» GIVEN INFORMATION
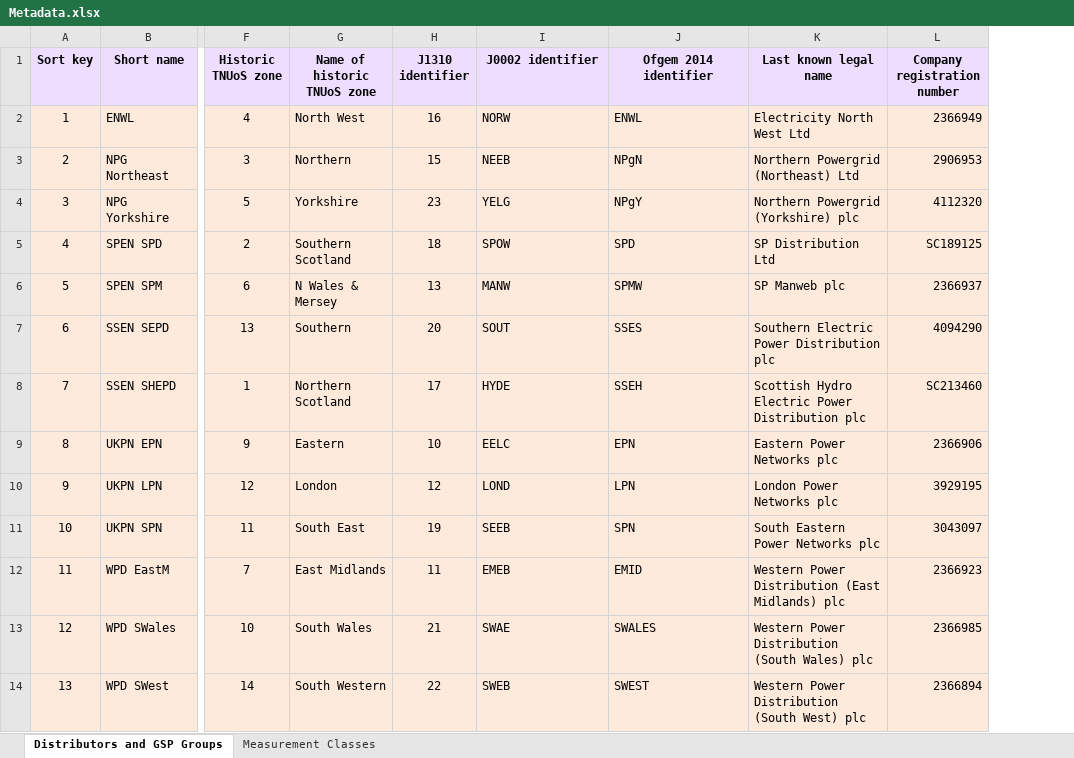
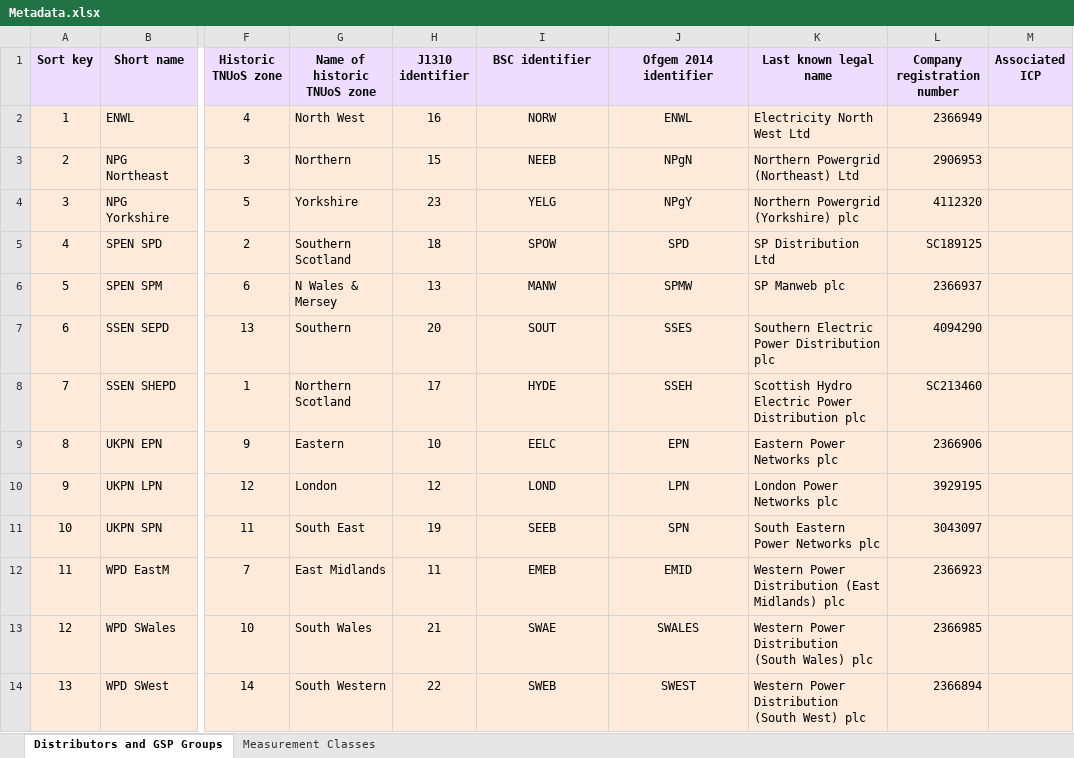
Before and after one commit to f20/power-models, an Excel workbook: models/Metadata.xlsx, sheet Distributors and GSP Groups, drawn as a sheet; only a part is shown, gaps mark what is left out; values as stored, in another font and other column widths than the file's, no borders; the diff covers the shown part only; the diff names each change by its address in the sheet, - before the commit and + after, or states it on an @@ line.

Commit message:
Metadata update (information on newer and prospective IDNOs).

```diff
--- a/models/Metadata.xlsx (sheet Distributors and GSP Groups)
+++ b/models/Metadata.xlsx (sheet Distributors and GSP Groups)
+column M (Associated ICP), empty
-I1: J0002 identifier
+I1: BSC identifier
-I2:J14 alignment: left
+I2:J14 alignment: center
```
Also changed, not shown: 1 added row, 2 edited cells and cell formats elsewhere in this sheet.
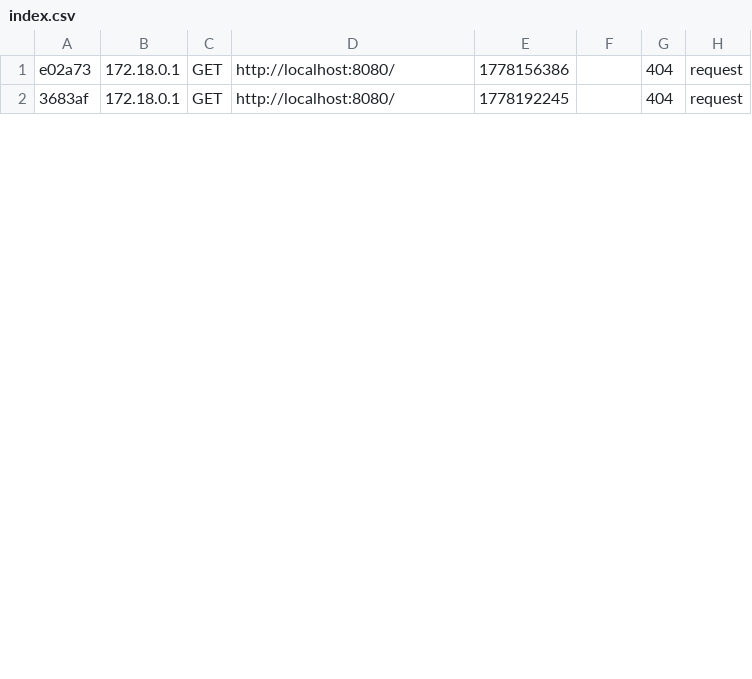
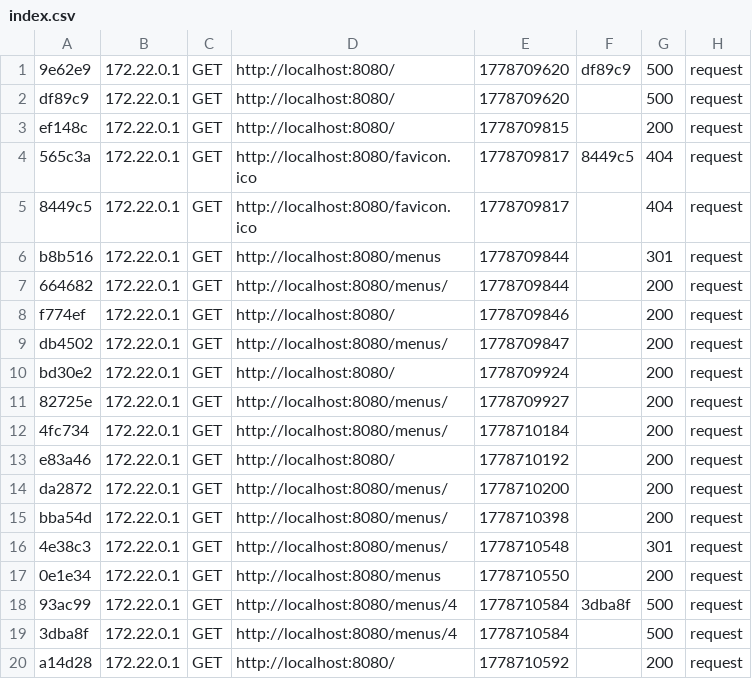
Before and after one commit to Dr-nor/ECF-Test-Imac, a CSV file: var/cache/dev/profiler/index.csv, drawn as a sheet; only a part is shown; the diff covers the shown part only.

```diff
--- a/var/cache/dev/profiler/index.csv
+++ b/var/cache/dev/profiler/index.csv
@@ -1,2 +1,20 @@
-e02a73,172.18.0.1,GET,http://localhost:8080/,1778156386,,404,request
-3683af,172.18.0.1,GET,http://localhost:8080/,1778192245,,404,request
+9e62e9,172.22.0.1,GET,http://localhost:8080/,1778709620,df89c9,500,request
+df89c9,172.22.0.1,GET,http://localhost:8080/,1778709620,,500,request
+ef148c,172.22.0.1,GET,http://localhost:8080/,1778709815,,200,request
+565c3a,172.22.0.1,GET,http://localhost:8080/favicon.ico,1778709817,8449c5,404,request
+8449c5,172.22.0.1,GET,http://localhost:8080/favicon.ico,1778709817,,404,request
+b8b516,172.22.0.1,GET,http://localhost:8080/menus,1778709844,,301,request
+664682,172.22.0.1,GET,http://localhost:8080/menus/,1778709844,,200,request
+f774ef,172.22.0.1,GET,http://localhost:8080/,1778709846,,200,request
+db4502,172.22.0.1,GET,http://localhost:8080/menus/,1778709847,,200,request
+bd30e2,172.22.0.1,GET,http://localhost:8080/,1778709924,,200,request
+82725e,172.22.0.1,GET,http://localhost:8080/menus/,1778709927,,200,request
+4fc734,172.22.0.1,GET,http://localhost:8080/menus/,1778710184,,200,request
+e83a46,172.22.0.1,GET,http://localhost:8080/,1778710192,,200,request
+da2872,172.22.0.1,GET,http://localhost:8080/menus/,1778710200,,200,request
+bba54d,172.22.0.1,GET,http://localhost:8080/menus/,1778710398,,200,request
+4e38c3,172.22.0.1,GET,http://localhost:8080/menus/,1778710548,,301,request
+0e1e34,172.22.0.1,GET,http://localhost:8080/menus,1778710550,,200,request
+93ac99,172.22.0.1,GET,http://localhost:8080/menus/4,1778710584,3dba8f,500,request
+3dba8f,172.22.0.1,GET,http://localhost:8080/menus/4,1778710584,,500,request
+a14d28,172.22.0.1,GET,http://localhost:8080/,1778710592,,200,request
```
Also changed, not shown: 8 added rows and 4 edited cells elsewhere in this file, 58 other files.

» ASSIGNMENT
List each line of the entries that holds the string "menus".

» TASK OUTPUT
+b8b516,172.22.0.1,GET,http://localhost:8080/menus,1778709844,,301,request
+664682,172.22.0.1,GET,http://localhost:8080/menus/,1778709844,,200,request
+db4502,172.22.0.1,GET,http://localhost:8080/menus/,1778709847,,200,request
+82725e,172.22.0.1,GET,http://localhost:8080/menus/,1778709927,,200,request
+4fc734,172.22.0.1,GET,http://localhost:8080/menus/,1778710184,,200,request
+da2872,172.22.0.1,GET,http://localhost:8080/menus/,1778710200,,200,request
+bba54d,172.22.0.1,GET,http://localhost:8080/menus/,1778710398,,200,request
+4e38c3,172.22.0.1,GET,http://localhost:8080/menus/,1778710548,,301,request
+0e1e34,172.22.0.1,GET,http://localhost:8080/menus,1778710550,,200,request
+93ac99,172.22.0.1,GET,http://localhost:8080/menus/4,1778710584,3dba8f,500,request
+3dba8f,172.22.0.1,GET,http://localhost:8080/menus/4,1778710584,,500,request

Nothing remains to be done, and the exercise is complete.